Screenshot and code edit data
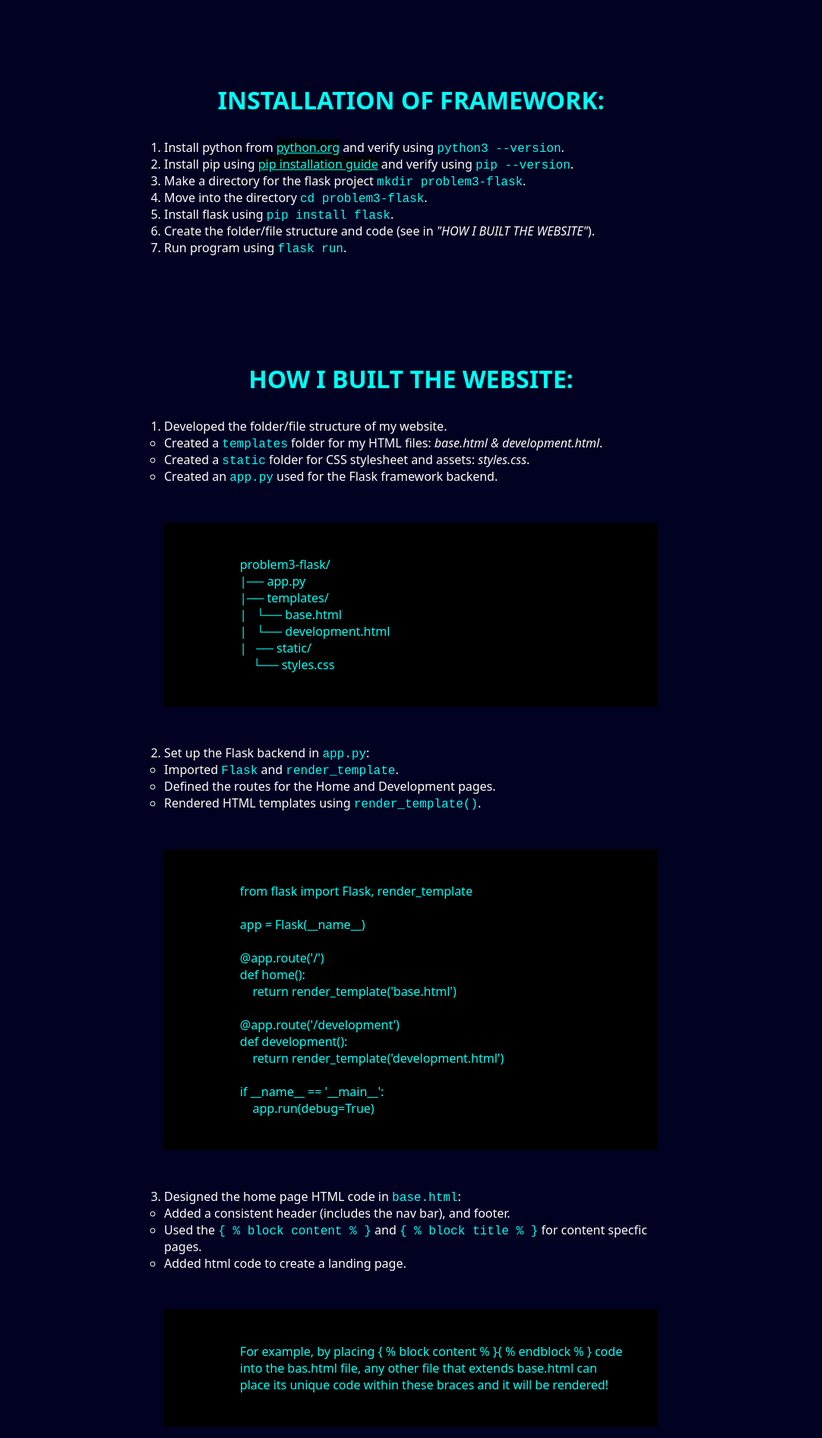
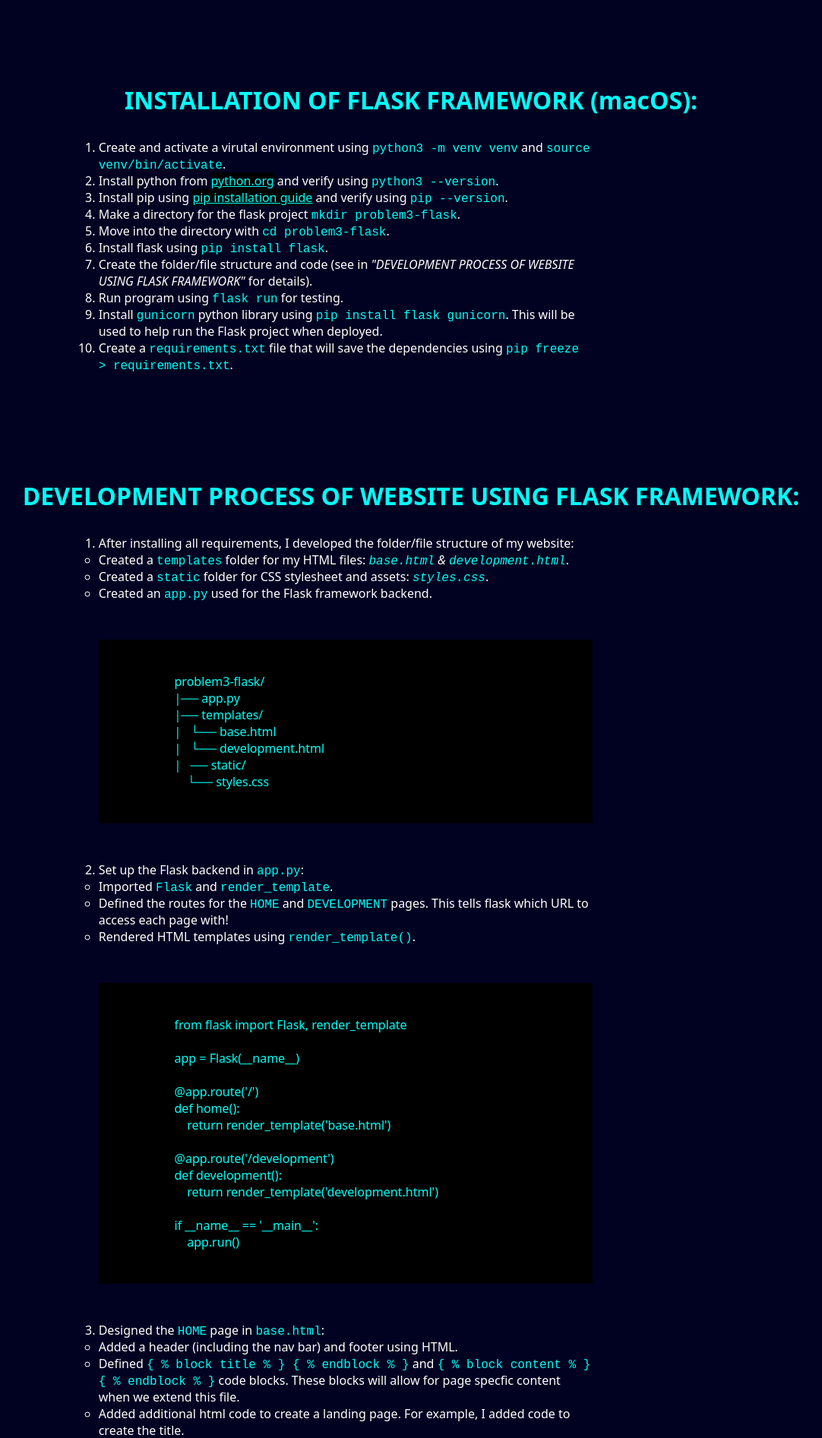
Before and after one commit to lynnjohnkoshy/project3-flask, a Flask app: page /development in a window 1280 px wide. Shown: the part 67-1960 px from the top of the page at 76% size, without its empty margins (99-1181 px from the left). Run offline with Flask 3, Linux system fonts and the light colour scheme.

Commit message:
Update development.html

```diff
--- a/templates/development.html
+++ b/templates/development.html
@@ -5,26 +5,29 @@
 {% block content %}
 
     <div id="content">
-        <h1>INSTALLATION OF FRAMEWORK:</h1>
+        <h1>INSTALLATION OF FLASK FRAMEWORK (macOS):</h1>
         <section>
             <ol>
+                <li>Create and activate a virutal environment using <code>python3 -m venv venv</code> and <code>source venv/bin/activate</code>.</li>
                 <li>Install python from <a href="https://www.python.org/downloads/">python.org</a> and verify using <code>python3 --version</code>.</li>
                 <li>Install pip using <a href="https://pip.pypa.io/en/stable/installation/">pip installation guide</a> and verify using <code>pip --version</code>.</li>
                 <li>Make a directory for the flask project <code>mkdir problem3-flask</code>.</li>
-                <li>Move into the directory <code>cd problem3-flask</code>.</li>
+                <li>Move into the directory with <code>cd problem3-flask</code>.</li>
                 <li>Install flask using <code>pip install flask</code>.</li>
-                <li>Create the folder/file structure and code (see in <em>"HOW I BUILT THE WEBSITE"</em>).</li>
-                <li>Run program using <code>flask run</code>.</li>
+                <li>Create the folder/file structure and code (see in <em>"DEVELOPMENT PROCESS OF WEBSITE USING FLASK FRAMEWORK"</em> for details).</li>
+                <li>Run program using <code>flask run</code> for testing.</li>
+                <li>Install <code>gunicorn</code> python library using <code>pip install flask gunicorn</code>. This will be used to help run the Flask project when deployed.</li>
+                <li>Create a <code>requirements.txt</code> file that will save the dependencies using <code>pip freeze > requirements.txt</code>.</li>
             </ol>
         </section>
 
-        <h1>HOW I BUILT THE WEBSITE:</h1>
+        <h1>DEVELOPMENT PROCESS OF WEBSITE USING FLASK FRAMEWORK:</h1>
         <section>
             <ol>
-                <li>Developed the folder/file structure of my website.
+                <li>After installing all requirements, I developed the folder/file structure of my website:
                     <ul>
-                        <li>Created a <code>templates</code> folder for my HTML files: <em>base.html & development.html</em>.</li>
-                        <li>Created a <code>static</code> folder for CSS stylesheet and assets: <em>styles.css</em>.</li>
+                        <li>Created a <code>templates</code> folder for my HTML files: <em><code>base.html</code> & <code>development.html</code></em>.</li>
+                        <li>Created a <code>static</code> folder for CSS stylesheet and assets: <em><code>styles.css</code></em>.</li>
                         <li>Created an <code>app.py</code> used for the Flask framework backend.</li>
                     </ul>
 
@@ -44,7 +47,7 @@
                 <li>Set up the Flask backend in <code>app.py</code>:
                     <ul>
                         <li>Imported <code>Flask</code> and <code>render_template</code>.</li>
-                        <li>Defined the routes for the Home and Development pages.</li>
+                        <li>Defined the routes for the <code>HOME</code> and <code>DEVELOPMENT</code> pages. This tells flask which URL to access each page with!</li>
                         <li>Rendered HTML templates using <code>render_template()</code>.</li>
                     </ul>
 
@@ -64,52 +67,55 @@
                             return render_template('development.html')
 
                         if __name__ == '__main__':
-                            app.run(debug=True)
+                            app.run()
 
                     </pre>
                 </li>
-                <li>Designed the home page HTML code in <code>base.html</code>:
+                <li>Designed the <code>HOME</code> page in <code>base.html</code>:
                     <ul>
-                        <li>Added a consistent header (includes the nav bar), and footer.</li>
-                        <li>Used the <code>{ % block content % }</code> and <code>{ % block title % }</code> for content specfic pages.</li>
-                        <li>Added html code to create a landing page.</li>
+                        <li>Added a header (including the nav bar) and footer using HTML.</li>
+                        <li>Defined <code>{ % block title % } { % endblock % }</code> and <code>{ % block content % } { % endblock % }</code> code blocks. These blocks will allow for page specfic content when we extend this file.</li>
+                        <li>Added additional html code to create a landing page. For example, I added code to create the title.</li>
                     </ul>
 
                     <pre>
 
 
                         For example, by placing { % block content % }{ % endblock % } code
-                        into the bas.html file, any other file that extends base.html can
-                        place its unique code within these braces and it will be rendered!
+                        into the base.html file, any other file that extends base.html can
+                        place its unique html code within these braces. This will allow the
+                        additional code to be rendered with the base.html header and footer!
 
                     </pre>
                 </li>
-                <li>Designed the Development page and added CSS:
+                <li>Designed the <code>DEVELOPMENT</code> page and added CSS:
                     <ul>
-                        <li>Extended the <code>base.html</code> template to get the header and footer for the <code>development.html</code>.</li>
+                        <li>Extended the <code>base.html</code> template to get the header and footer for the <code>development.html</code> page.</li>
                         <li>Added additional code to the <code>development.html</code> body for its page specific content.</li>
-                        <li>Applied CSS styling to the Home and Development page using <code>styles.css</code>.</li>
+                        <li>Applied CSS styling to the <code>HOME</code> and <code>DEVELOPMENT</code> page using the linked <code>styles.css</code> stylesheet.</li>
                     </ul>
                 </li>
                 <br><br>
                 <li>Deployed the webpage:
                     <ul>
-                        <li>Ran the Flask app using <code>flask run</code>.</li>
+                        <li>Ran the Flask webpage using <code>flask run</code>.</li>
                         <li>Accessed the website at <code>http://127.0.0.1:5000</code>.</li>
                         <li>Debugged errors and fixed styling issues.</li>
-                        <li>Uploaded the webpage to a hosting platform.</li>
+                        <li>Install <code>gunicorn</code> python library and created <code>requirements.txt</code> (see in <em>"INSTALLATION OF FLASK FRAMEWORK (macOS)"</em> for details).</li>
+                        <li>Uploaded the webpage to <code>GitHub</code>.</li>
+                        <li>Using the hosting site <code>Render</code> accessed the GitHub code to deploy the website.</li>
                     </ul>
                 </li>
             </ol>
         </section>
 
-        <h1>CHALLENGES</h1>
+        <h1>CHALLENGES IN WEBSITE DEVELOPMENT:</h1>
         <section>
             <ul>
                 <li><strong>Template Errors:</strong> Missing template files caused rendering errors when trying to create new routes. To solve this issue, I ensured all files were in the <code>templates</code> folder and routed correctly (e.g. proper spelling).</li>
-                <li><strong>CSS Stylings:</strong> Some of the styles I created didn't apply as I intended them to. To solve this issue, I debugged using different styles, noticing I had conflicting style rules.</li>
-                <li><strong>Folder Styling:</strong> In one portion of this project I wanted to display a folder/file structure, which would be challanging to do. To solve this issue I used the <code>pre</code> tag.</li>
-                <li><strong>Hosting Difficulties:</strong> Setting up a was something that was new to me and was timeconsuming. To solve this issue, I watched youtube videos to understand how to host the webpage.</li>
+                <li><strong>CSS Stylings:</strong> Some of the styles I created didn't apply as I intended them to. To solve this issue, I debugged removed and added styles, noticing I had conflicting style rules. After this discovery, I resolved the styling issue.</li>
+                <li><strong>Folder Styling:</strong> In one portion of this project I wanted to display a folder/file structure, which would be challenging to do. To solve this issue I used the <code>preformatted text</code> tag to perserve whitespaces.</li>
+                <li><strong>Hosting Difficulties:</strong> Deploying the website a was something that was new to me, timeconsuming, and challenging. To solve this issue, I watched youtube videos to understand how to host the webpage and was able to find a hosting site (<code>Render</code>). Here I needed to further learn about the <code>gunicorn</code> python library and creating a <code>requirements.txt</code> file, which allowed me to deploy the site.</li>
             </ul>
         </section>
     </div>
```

Task to carry out
Copy every line from the entries that contains the word "when".

Response area
+                <li>Install <code>gunicorn</code> python library using <code>pip install flask gunicorn</code>. This will be used to help run the Flask project when deployed.</li>
+                        <li>Defined <code>{ % block title % } { % endblock % }</code> and <code>{ % block content % } { % endblock % }</code> code blocks. These blocks will allow for page specfic content when we extend this file.</li>
                 <li><strong>Template Errors:</strong> Missing template files caused rendering errors when trying to create new routes. To solve this issue, I ensured all files were in the <code>templates</code> folder and routed correctly (e.g. proper spelling).</li>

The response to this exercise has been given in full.